- Points – members can earn points for both transactional and non-transactional activities
- Tiers – members can increase their engagement to climb tiers and receive better rewards
- Collecting i.e., badges – members can earn/collect titles or badges through their engagement
- Leader boards – the program highlights those that engage the most with the program
- Exchanges – social sharing with other members and non-members
- Customisation – encouraging members to invest in creating their profile
- Feedback – progress tracking how a member is engaging
- Randomness – elements where the member does not know an event will occur
- Spectators and bosses – those who climb to the highest tiers
Does Gamification work?
The term gamification was first coined by games designer Nick Pelling. He launched a company in 2003 which focused on “applying game-like accelerated user interface design to make electronic transactions both enjoyable and fast”. Unfortunately, this vision came about in the wrong decade and the company closed shortly after in 2006. Since then, gamification has blossomed and has been employed by millions of companies worldwide to better improve their CX customer experience.
A literature review of 25 empirical studies by Hamari et al (2014) where the principal research question was ‘Does gamification work?’ found that the majority of the programs produced positive effects and benefits. Although most of the programs studied were for education and learning or for intra-organisational systems, there are still good learnings from this research.

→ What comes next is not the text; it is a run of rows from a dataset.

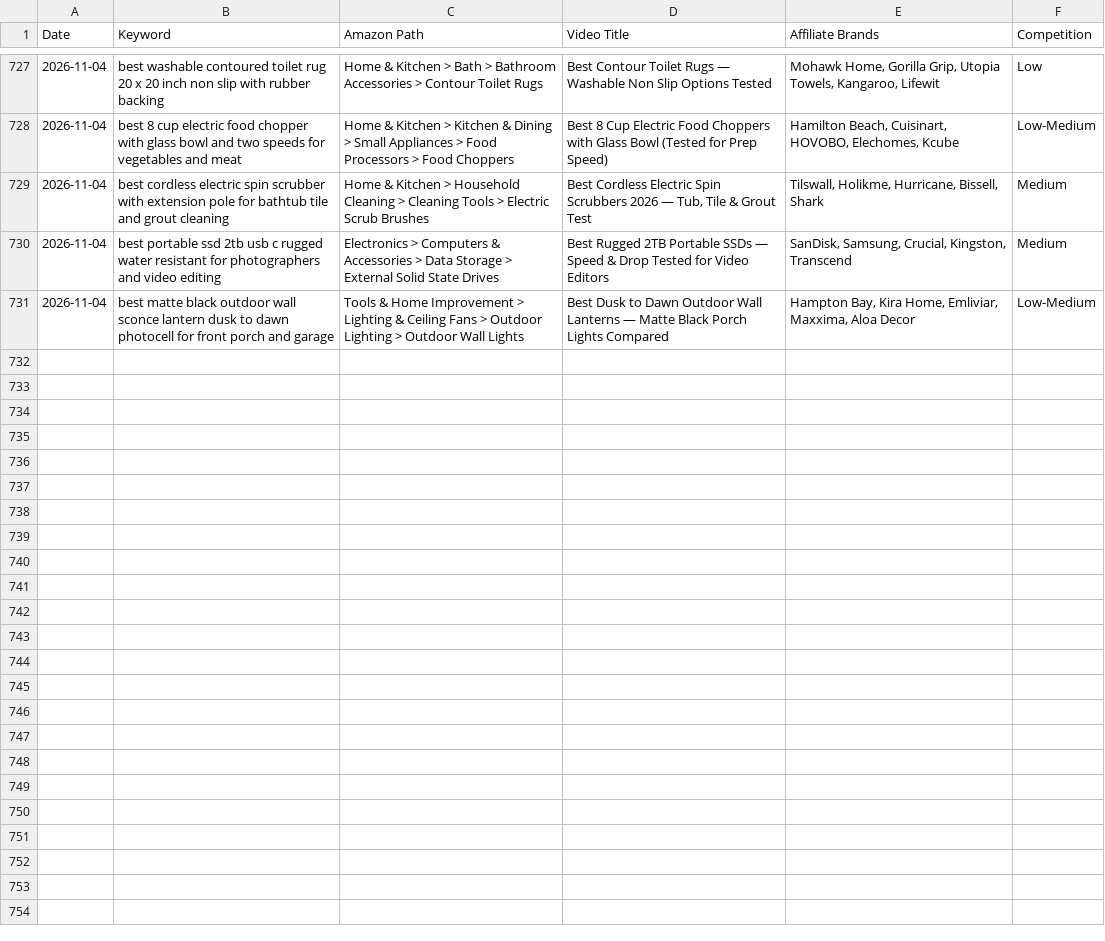
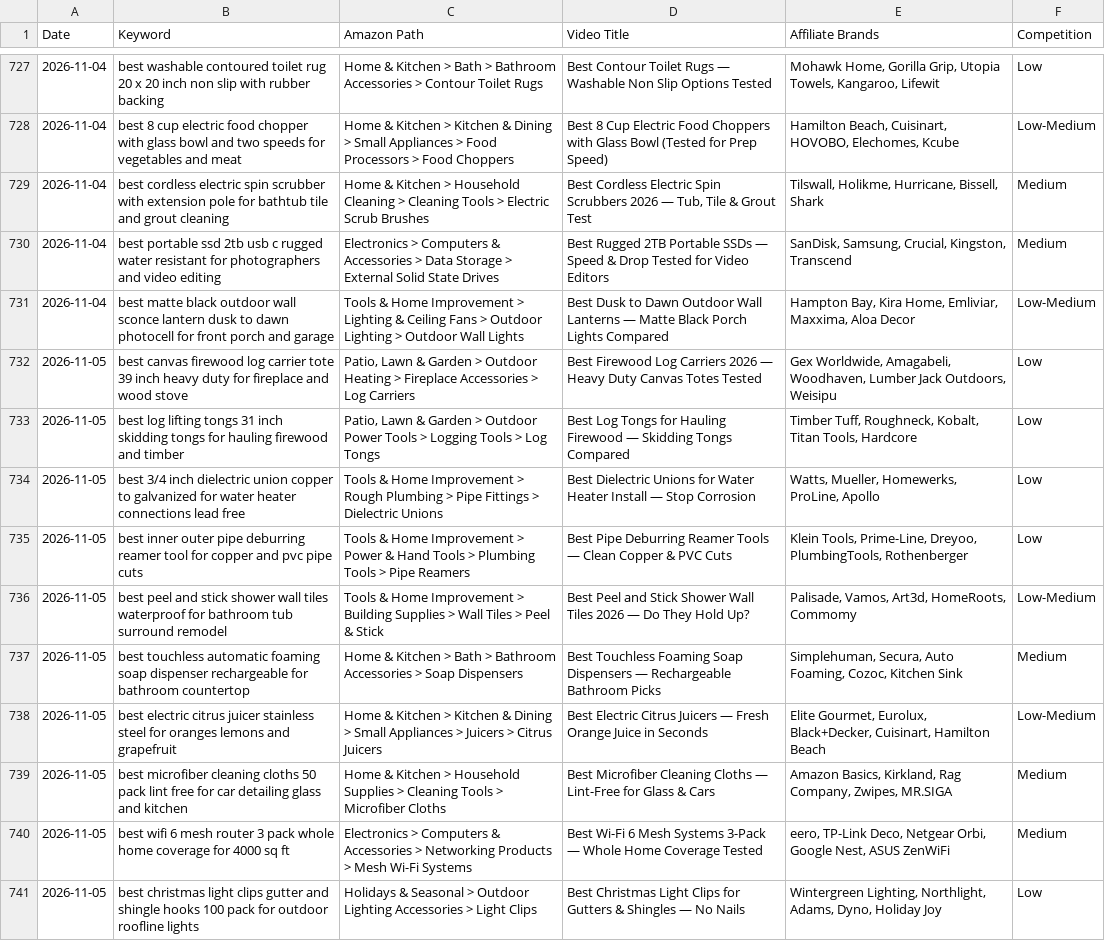
Before and after one commit to docsmanager76-creator/for-keywords, a CSV file: toolscope-keywords/nnp-keywords.csv, drawn as a sheet; only a part is shown, gaps mark what is left out.

```diff
--- a/toolscope-keywords/nnp-keywords.csv
+++ b/toolscope-keywords/nnp-keywords.csv
@@ -731 +731,11 @@ Date,Keyword,Amazon Path,Video Title,Affiliate Brands,Competition
 2026-11-04,best matte black outdoor wall sconce lantern dusk to dawn photocell for front porch and garage,Tools & Home Improvement > Lighting & Ceiling Fans > Outdoor Lighting > Outdoor Wall Lights,Best Dusk to Dawn Outdoor Wall Lanterns — Matte Black Porch Lights Compared,"Hampton Bay, Kira Home, Emliviar, Maxxima, Aloa Decor",Low-Medium
+2026-11-05,best canvas firewood log carrier tote 39 inch heavy duty for fireplace and wood stove,"Patio, Lawn & Garden > Outdoor Heating > Fireplace Accessories > Log Carriers",Best Firewood Log Carriers 2026 — Heavy Duty Canvas Totes Tested,"Gex Worldwide, Amagabeli, Woodhaven, Lumber Jack Outdoors, Weisipu",Low
+2026-11-05,best log lifting tongs 31 inch skidding tongs for hauling firewood and timber,"Patio, Lawn & Garden > Outdoor Power Tools > Logging Tools > Log Tongs",Best Log Tongs for Hauling Firewood — Skidding Tongs Compared,"Timber Tuff, Roughneck, Kobalt, Titan Tools, Hardcore",Low
+2026-11-05,best 3/4 inch dielectric union copper to galvanized for water heater connections lead free,Tools & Home Improvement > Rough Plumbing > Pipe Fittings > Dielectric Unions,Best Dielectric Unions for Water Heater Install — Stop Corrosion,"Watts, Mueller, Homewerks, ProLine, Apollo",Low
+2026-11-05,best inner outer pipe deburring reamer tool for copper and pvc pipe cuts,Tools & Home Improvement > Power & Hand Tools > Plumbing Tools > Pipe Reamers,Best Pipe Deburring Reamer Tools — Clean Copper & PVC Cuts,"Klein Tools, Prime-Line, Dreyoo, PlumbingTools, Rothenberger",Low
+2026-11-05,best peel and stick shower wall tiles waterproof for bathroom tub surround remodel,Tools & Home Improvement > Building Supplies > Wall Tiles > Peel & Stick,Best Peel and Stick Shower Wall Tiles 2026 — Do They Hold Up?,"Palisade, Vamos, Art3d, HomeRoots, Commomy",Low-Medium
+2026-11-05,best touchless automatic foaming soap dispenser rechargeable for bathroom countertop,Home & Kitchen > Bath > Bathroom Accessories > Soap Dispensers,Best Touchless Foaming Soap Dispensers — Rechargeable Bathroom Picks,"Simplehuman, Secura, Auto Foaming, Cozoc, Kitchen Sink",Medium
+2026-11-05,best electric citrus juicer stainless steel for oranges lemons and grapefruit,Home & Kitchen > Kitchen & Dining > Small Appliances > Juicers > Citrus Juicers,Best Electric Citrus Juicers — Fresh Orange Juice in Seconds,"Elite Gourmet, Eurolux, Black+Decker, Cuisinart, Hamilton Beach",Low-Medium
+2026-11-05,best microfiber cleaning cloths 50 pack lint free for car detailing glass and kitchen,Home & Kitchen > Household Supplies > Cleaning Tools > Microfiber Cloths,Best Microfiber Cleaning Cloths — Lint-Free for Glass & Cars,"Amazon Basics, Kirkland, Rag Company, Zwipes, MR.SIGA",Medium
+2026-11-05,best wifi 6 mesh router 3 pack whole home coverage for 4000 sq ft,Electronics > Computers & Accessories > Networking Products > Mesh Wi-Fi Systems,Best Wi-Fi 6 Mesh Systems 3-Pack — Whole Home Coverage Tested,"eero, TP-Link Deco, Netgear Orbi, Google Nest, ASUS ZenWiFi",Medium
+2026-11-05,best christmas light clips gutter and shingle hooks 100 pack for outdoor roofline lights,Holidays & Seasonal > Outdoor Lighting Accessories > Light Clips,Best Christmas Light Clips for Gutters & Shingles — No Nails,"Wintergreen Lighting, Northlight, Adams, Dyno, Holiday Joy",Low
```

There are many, many other research papers that have studied whether gamification works, and the resounding answer is yes. Everything from the marketing of gamification to the gamification models themselves with badges and leaders encourages engagement from customers with a program.
Many programs use Gamification to increase enjoyment around the mechanics of a loyalty program. If you’re interested in learning more about how gamification can be used in loyalty programs, read some more of our blogs like:
The brands that are best known for the customer experience are those that employ gamification elements. Current research suggests that gamification is an excellent tool that brands can use to better engage their customers. Will gamification continue to expand and be used by companies and loyalty programs alike? This author thinks yes but only time will tell.
Hamari, J. Koivisto, J. & Sarsa, H., 2014, ‘Does Gamification Work? – A Literature Review of Empirical Studies on Gamification’, In proceedings of the 47th Hawaii International Conference on System Sciences, Hawaii, USA, January 6-9, 2014.
Shelper, P 2020, Loyalty Programs: The Complete Guide, Loyalty & Reward Co, Sydney.